TASK DIRECTIONS >> Can you find the lines of the listing that include "text" and copy every one?

%%

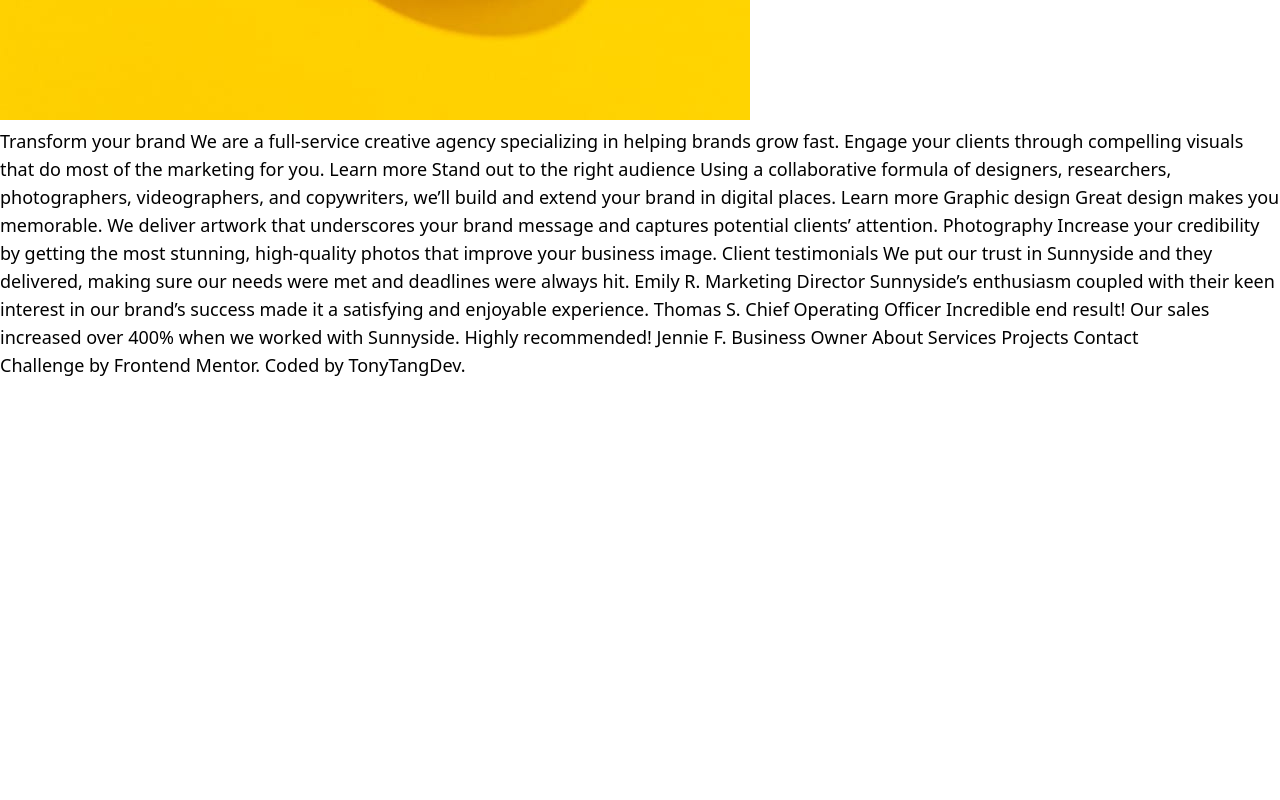
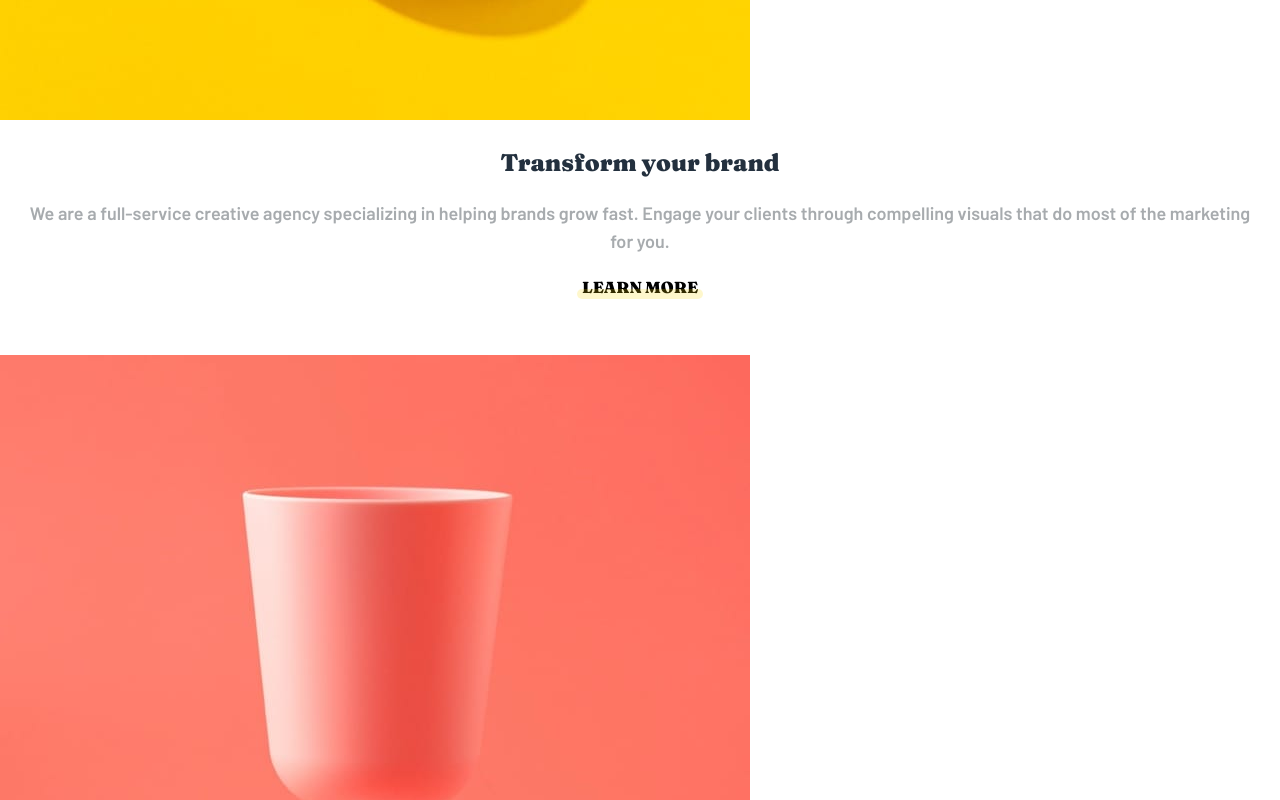
Before and after one commit to tonytangdev/fm-sunnyside-agency, a Next.js app: page / in a window 1280 px wide. Shown: the part 1580-2380 px from the top of the page. Before the commit the page ends 1959 px from the top, so only its background shows below. Built offline with nearby package versions, Linux system fonts and the light colour scheme.

Commit message:
Transform your brand

```diff
--- /dev/null
+++ b/components/TransformYourBrand.tsx
@@ -0,0 +1,22 @@
+interface Props {
+
+}
+
+export const TransformYourBrand = (props: Props) => {
+    return (
+        <div className="p-5 text-center flex flex-col items-center mb-9">
+            <div className="w-[80%] mb-5">
+                <h2 className="font-fraunces font-black text-2xl text-very-dark-desaturated-blue">
+                    Transform your brand
+                </h2>
+            </div>
+            <div className="mb-5">
+                <p className="font-barlow text-grayish-blue">
+                    We are a full-service creative agency specializing in helping brands grow fast.
+                    Engage your clients through compelling visuals that do most of the marketing for you.
+                </p>
+            </div>
+            <a href="#" className="font-fraunces font-black text-base  custom-link relative">LEARN MORE</a>
+        </div>
+    )
+}
--- a/pages/index.tsx
+++ b/pages/index.tsx
@@ -3,9 +3,11 @@ import Head from 'next/head'
 import Image from 'next/image'
 import { Hero } from '../components/Hero'
 import { Menu } from '../components/Menu'
+import { TransformYourBrand } from '../components/TransformYourBrand'
 import SunnySideSvg from '../public/logo.svg'
+import EggImage from "../public/mobile/image-transform.jpg"
+import CupImage from '../public/mobile/image-stand-out.jpg'
 
-import EggImage from "../public/mobile/image-transform.jpg"
 
 
 const Home: NextPage = () => {
@@ -30,16 +32,17 @@ const Home: NextPage = () => {
       <main>
         <Hero />
         <Image src={EggImage} alt="egg" />
+        <TransformYourBrand />
+        <Image src={CupImage} alt="cup" />
       </main>
 
 
 
-      Transform your brand
 
-      We are a full-service creative agency specializing in helping brands grow fast.
-      Engage your clients through compelling visuals that do most of the marketing for you.
 
-      Learn more
+
+
+
 
       Stand out to the right audience
 
--- a/styles/globals.css
+++ b/styles/globals.css
@@ -17,3 +17,18 @@
   --grayish-blue: hsl(210, 4%, 67%);
   --white: hsl(0, 0%, 100%);
 }
+
+.custom-link::after {
+  content: "";
+  position: absolute;
+  bottom: 0px;
+  height: 0.6rem;
+  background-color: var(--yellow);
+  opacity: 20%;
+  width: 100%;
+  left: -5px;
+  border-radius: 10px;
+  box-sizing: content-box;
+  padding-left: 5px;
+  padding-right: 5px;
+}
--- a/tailwind.config.js
+++ b/tailwind.config.js
@@ -24,7 +24,7 @@ module.exports = {
         "grayish-blue": "var(--grayish-blue)",
         "white": "var(--white)"
       }
-    },
+    }
   },
   variants: {
     extend: {},
```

%%

TASK ANSWER >>
+        <div className="p-5 text-center flex flex-col items-center mb-9">
+                <h2 className="font-fraunces font-black text-2xl text-very-dark-desaturated-blue">
+                <p className="font-barlow text-grayish-blue">
+            <a href="#" className="font-fraunces font-black text-base  custom-link relative">LEARN MORE</a>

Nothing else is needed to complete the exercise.